By Rick Thigpen, Senior Vice President, Corporate Citizenship, PSEG
New Jersey is familiar with being on the front lines of environmental challenges. It’s no coincidence that we were one of the first states to create a cabinet-level Department of Environmental Protection. We are also the state that gave birth to the federal Superfund law, drafted by then-U.S. Rep. Jim Florio to deal with the cleanup of hazardous substances released into the environment. Our newest challenge, and perhaps the toughest yet, is climate change.

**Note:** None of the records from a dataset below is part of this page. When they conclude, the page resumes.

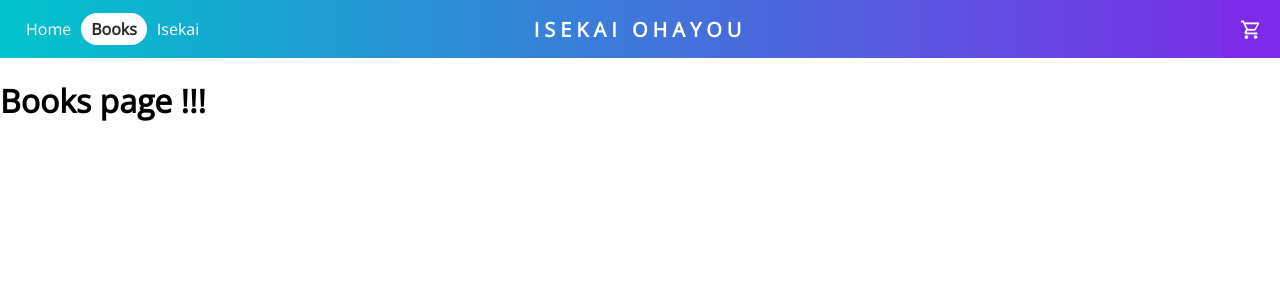
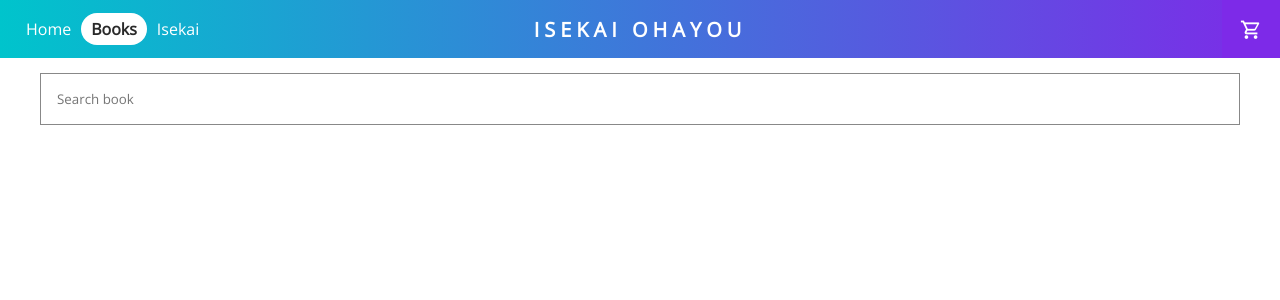
Before and after one commit to cardeer/book-store-project, a Nuxt app: page /books in a window 1280 px wide. Shown: the top 300 px of the page. Built offline with nearby package versions, Linux system fonts and the light colour scheme.

Commit message:
search books

```diff
--- a/assets/css/global.css
+++ b/assets/css/global.css
@@ -54,6 +54,7 @@ a {
 }
 
 .input {
+  width: 100%;
   border: 1px solid var(--input-border-color);
   box-shadow: none;
   outline: none;
--- a/pages/books/index.vue
+++ b/pages/books/index.vue
@@ -1,5 +1,8 @@
 <template>
   <Layout>
-    <h1>Books page !!!</h1>
+    <Container style="margin-top: 15px">
+      <input class="input" type="text" placeholder="Search book" />
+      <Row flex-wrap="wrap"></Row>
+    </Container>
   </Layout>
 </template>
--- a/pages/index.vue
+++ b/pages/index.vue
@@ -6,7 +6,7 @@
           HOT <Icon icon="fire" color="red" :size="30" />
         </h1>
         <div class="divider"></div>
-        <Row id="books" flex-wrap="wrap">
+        <Row class="books" flex-wrap="wrap">
           <BookCard
             v-for="i in 8"
             :key="i"
@@ -18,7 +18,7 @@
       <div class="section" style="margin: 15px 20px">
         <h1 class="section-title">New</h1>
         <div class="divider"></div>
-        <Row id="books" flex-wrap="wrap">
+        <Row class="books" flex-wrap="wrap">
           <BookCard
             v-for="i in 8"
             :key="i + 8"
@@ -31,7 +31,7 @@
 </template>
 
 <style scoped>
-#books {
+.books {
   margin: 20px 16px;
 }
 
```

We’re growing increasingly familiar with the stronger, more extreme weather that is being caused by our planet’s changing climate. As noted by C2ES, Yale University and others, hurricanes will grow far more costly without action. As a coastal state with a highly-developed shoreline, New Jersey is extremely vulnerable to potential damages caused by rising sea levels.
Rather than sit on our hands, we need to answer the call: reduce our carbon footprint or face the consequences. On behalf of our children, this is a fight worth having.
Thankfully, in New Jersey, we already get nearly 40% of our electricity from a carbon-free source: nuclear energy. Nuclear provides more than 90% of the carbon-free power generated in New Jersey, making it a critical pillar in the state’s clean energy ambitions.
Despite the many benefits nuclear energy provides, its continued service in New Jersey is not guaranteed. As long as policymakers in Washington continue to refuse to recognize the costs of carbon when setting wholesale electric market prices and oppose state support for carbon-free generation, fossil fuels will be the lowest-cost option to generate electricity. Nothing would jeopardize New Jersey’s clean energy future more than standing by while productive nuclear plants shut down for lack of policy support.
Three years ago, New Jersey lawmakers took action to prevent nuclear plants serving the state from retiring prematurely due to insufficient revenues from energy markets. This Zero Emissions Certificate (ZEC) law, which requires applicants to submit detailed financial data to the BPU to demonstrate the need for financial support, is the reason New Jersey continues to enjoy the benefits of nuclear power. Our critics have argued this law amounts to a subsidy of PSEG’s nuclear plants. And PSEG’s plants do benefit from this support. Have no doubt, without this law, Washington policies favoring fossil fuels would have forced them to close.
If anything, market conditions for nuclear plants have only gotten worse since the first ZEC process played out – meaning that, at a minimum, New Jersey’s nuclear fleet will need the same level of continued ZEC support in order to remain viable.
Today, the need to generate as much carbon-free electricity as possible has only grown more urgent. Soon, New Jersey will decide whether to continue to provide support for these nuclear plants, which generate enough electricity to power 3.8 million homes and also help avoid 14 million tons of carbon emissions every year – the equivalent of taking 3 million cars off the road. Never forget, it is cheaper for ratepayers to keep these plants open than it is to close them.
We know what happens when nuclear plants close. Oyster Creek was New Jersey’s smallest nuclear plant when it shut down permanently in October 2018. During the following year, more than two-thirds of the electricity generated to replace Oyster Creek’s production came from the increased use of New Jersey’s natural gas-burning power plants. The rest was supplied by out-of-state coal and natural gas. The result was an additional 3.1 million tons of carbon released into the air.
By contrast, New Jersey’s 3,500-megawatt Salem and Hope Creek nuclear plants are five times larger than Oyster Creek – which would magnify the carbon emissions impact if they were to close.
At PSEG, we’re committed to supporting our state and doing what is in the best interests of our customers and communities. Working together, we can ensure the state is able to produce the electricity we need to power our homes and businesses without producing the carbon emissions we don’t. To accomplish that, we need to renew New Jersey’s ZEC program at its current level of economic support.
If you believe that climate change is not only a global challenge, but also one that hits New Jersey particularly hard, then the battle to preserve New Jersey’s nuclear plants is one we can’t afford to lose.
Today, our shared priority is to preserve nuclear energy as an important part of New Jersey’s clean energy mix. To fight climate change, we’ll need as much carbon-free energy as we can make and to reduce our overall energy usage. Preserving New Jersey’s clean energy agenda at the lowest possible cost is worth fighting for.
Rick Thigpen is PSEG’s senior vice president for Corporate Citizenship and chairman of the PSEG Foundation.